◆ Problem requirements:
Each entry has to be printed again exactly.

** Opening Source records block **

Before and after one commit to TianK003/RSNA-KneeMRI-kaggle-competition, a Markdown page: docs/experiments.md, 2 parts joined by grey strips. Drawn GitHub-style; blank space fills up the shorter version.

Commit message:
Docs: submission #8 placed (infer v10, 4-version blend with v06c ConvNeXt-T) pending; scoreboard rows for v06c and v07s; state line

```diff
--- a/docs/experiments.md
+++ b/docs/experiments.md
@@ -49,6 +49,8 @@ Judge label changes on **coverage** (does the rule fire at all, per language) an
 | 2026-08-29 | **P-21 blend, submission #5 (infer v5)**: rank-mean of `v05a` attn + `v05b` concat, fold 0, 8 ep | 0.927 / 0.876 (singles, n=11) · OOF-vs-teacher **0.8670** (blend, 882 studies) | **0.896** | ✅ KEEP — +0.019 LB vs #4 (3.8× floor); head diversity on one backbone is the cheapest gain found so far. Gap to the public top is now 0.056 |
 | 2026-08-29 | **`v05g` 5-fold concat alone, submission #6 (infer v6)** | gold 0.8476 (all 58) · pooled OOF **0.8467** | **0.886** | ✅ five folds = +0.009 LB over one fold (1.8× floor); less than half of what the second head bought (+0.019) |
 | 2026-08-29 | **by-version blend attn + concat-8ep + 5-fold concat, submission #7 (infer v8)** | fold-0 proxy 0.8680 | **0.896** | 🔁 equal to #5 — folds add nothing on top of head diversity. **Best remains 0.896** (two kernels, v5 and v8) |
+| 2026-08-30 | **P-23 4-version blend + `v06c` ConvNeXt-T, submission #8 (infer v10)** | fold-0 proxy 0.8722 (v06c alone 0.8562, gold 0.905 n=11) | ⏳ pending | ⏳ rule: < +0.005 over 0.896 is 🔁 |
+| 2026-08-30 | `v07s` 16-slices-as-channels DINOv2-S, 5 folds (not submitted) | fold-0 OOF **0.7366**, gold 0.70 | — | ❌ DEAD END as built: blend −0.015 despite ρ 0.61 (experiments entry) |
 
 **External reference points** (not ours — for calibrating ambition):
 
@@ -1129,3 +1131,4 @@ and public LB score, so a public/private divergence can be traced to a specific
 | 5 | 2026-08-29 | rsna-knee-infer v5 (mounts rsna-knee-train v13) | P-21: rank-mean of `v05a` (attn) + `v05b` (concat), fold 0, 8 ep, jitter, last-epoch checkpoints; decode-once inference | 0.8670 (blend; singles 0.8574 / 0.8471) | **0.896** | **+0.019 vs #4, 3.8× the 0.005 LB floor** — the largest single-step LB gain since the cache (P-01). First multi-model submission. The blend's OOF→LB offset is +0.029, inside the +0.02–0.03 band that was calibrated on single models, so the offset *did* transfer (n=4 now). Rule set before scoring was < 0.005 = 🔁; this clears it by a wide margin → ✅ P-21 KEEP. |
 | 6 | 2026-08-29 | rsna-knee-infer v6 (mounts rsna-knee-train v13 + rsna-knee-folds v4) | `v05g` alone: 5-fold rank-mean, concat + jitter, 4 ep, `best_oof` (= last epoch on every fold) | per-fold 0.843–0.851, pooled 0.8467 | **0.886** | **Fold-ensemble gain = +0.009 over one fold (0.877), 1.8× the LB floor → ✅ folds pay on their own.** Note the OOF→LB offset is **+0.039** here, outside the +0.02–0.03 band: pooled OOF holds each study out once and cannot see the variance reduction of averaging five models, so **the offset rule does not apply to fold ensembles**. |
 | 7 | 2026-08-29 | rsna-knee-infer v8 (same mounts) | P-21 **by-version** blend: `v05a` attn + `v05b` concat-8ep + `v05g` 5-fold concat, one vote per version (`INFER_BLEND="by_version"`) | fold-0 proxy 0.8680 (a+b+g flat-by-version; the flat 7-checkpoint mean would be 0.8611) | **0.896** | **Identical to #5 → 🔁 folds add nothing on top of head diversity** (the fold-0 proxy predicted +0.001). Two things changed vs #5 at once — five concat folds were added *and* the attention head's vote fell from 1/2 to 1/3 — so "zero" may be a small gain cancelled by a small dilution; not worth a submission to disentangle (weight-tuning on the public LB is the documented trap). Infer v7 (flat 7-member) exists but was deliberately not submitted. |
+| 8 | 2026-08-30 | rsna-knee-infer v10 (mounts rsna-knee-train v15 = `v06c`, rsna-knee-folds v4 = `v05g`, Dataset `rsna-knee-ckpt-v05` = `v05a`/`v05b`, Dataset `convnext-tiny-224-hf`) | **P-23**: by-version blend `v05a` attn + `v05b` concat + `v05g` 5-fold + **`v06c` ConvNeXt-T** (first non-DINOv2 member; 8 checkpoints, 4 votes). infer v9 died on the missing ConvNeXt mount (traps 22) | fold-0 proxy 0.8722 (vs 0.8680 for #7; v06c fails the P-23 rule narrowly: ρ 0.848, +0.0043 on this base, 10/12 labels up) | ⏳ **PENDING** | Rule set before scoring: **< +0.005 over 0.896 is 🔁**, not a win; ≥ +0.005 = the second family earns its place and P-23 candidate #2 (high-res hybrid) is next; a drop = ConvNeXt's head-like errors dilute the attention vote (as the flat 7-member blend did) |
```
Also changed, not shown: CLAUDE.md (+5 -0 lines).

** Closing Source records block **

◆ Response for this exercise:
Before and after one commit to TianK003/RSNA-KneeMRI-kaggle-competition, a Markdown page: docs/experiments.md, 2 parts joined by grey strips. Drawn GitHub-style; blank space fills up the shorter version.

Commit message:
Docs: submission #8 placed (infer v10, 4-version blend with v06c ConvNeXt-T) pending; scoreboard rows for v06c and v07s; state line

```diff
--- a/docs/experiments.md
+++ b/docs/experiments.md
@@ -49,6 +49,8 @@ Judge label changes on **coverage** (does the rule fire at all, per language) an
 | 2026-08-29 | **P-21 blend, submission #5 (infer v5)**: rank-mean of `v05a` attn + `v05b` concat, fold 0, 8 ep | 0.927 / 0.876 (singles, n=11) · OOF-vs-teacher **0.8670** (blend, 882 studies) | **0.896** | ✅ KEEP — +0.019 LB vs #4 (3.8× floor); head diversity on one backbone is the cheapest gain found so far. Gap to the public top is now 0.056 |
 | 2026-08-29 | **`v05g` 5-fold concat alone, submission #6 (infer v6)** | gold 0.8476 (all 58) · pooled OOF **0.8467** | **0.886** | ✅ five folds = +0.009 LB over one fold (1.8× floor); less than half of what the second head bought (+0.019) |
 | 2026-08-29 | **by-version blend attn + concat-8ep + 5-fold concat, submission #7 (infer v8)** | fold-0 proxy 0.8680 | **0.896** | 🔁 equal to #5 — folds add nothing on top of head diversity. **Best remains 0.896** (two kernels, v5 and v8) |
+| 2026-08-30 | **P-23 4-version blend + `v06c` ConvNeXt-T, submission #8 (infer v10)** | fold-0 proxy 0.8722 (v06c alone 0.8562, gold 0.905 n=11) | ⏳ pending | ⏳ rule: < +0.005 over 0.896 is 🔁 |
+| 2026-08-30 | `v07s` 16-slices-as-channels DINOv2-S, 5 folds (not submitted) | fold-0 OOF **0.7366**, gold 0.70 | — | ❌ DEAD END as built: blend −0.015 despite ρ 0.61 (experiments entry) |
 
 **External reference points** (not ours — for calibrating ambition):
 
@@ -1129,3 +1131,4 @@ and public LB score, so a public/private divergence can be traced to a specific
 | 5 | 2026-08-29 | rsna-knee-infer v5 (mounts rsna-knee-train v13) | P-21: rank-mean of `v05a` (attn) + `v05b` (concat), fold 0, 8 ep, jitter, last-epoch checkpoints; decode-once inference | 0.8670 (blend; singles 0.8574 / 0.8471) | **0.896** | **+0.019 vs #4, 3.8× the 0.005 LB floor** — the largest single-step LB gain since the cache (P-01). First multi-model submission. The blend's OOF→LB offset is +0.029, inside the +0.02–0.03 band that was calibrated on single models, so the offset *did* transfer (n=4 now). Rule set before scoring was < 0.005 = 🔁; this clears it by a wide margin → ✅ P-21 KEEP. |
 | 6 | 2026-08-29 | rsna-knee-infer v6 (mounts rsna-knee-train v13 + rsna-knee-folds v4) | `v05g` alone: 5-fold rank-mean, concat + jitter, 4 ep, `best_oof` (= last epoch on every fold) | per-fold 0.843–0.851, pooled 0.8467 | **0.886** | **Fold-ensemble gain = +0.009 over one fold (0.877), 1.8× the LB floor → ✅ folds pay on their own.** Note the OOF→LB offset is **+0.039** here, outside the +0.02–0.03 band: pooled OOF holds each study out once and cannot see the variance reduction of averaging five models, so **the offset rule does not apply to fold ensembles**. |
 | 7 | 2026-08-29 | rsna-knee-infer v8 (same mounts) | P-21 **by-version** blend: `v05a` attn + `v05b` concat-8ep + `v05g` 5-fold concat, one vote per version (`INFER_BLEND="by_version"`) | fold-0 proxy 0.8680 (a+b+g flat-by-version; the flat 7-checkpoint mean would be 0.8611) | **0.896** | **Identical to #5 → 🔁 folds add nothing on top of head diversity** (the fold-0 proxy predicted +0.001). Two things changed vs #5 at once — five concat folds were added *and* the attention head's vote fell from 1/2 to 1/3 — so "zero" may be a small gain cancelled by a small dilution; not worth a submission to disentangle (weight-tuning on the public LB is the documented trap). Infer v7 (flat 7-member) exists but was deliberately not submitted. |
+| 8 | 2026-08-30 | rsna-knee-infer v10 (mounts rsna-knee-train v15 = `v06c`, rsna-knee-folds v4 = `v05g`, Dataset `rsna-knee-ckpt-v05` = `v05a`/`v05b`, Dataset `convnext-tiny-224-hf`) | **P-23**: by-version blend `v05a` attn + `v05b` concat + `v05g` 5-fold + **`v06c` ConvNeXt-T** (first non-DINOv2 member; 8 checkpoints, 4 votes). infer v9 died on the missing ConvNeXt mount (traps 22) | fold-0 proxy 0.8722 (vs 0.8680 for #7; v06c fails the P-23 rule narrowly: ρ 0.848, +0.0043 on this base, 10/12 labels up) | ⏳ **PENDING** | Rule set before scoring: **< +0.005 over 0.896 is 🔁**, not a win; ≥ +0.005 = the second family earns its place and P-23 candidate #2 (high-res hybrid) is next; a drop = ConvNeXt's head-like errors dilute the attention vote (as the flat 7-member blend did) |
```
Also changed, not shown: CLAUDE.md (+5 -0 lines).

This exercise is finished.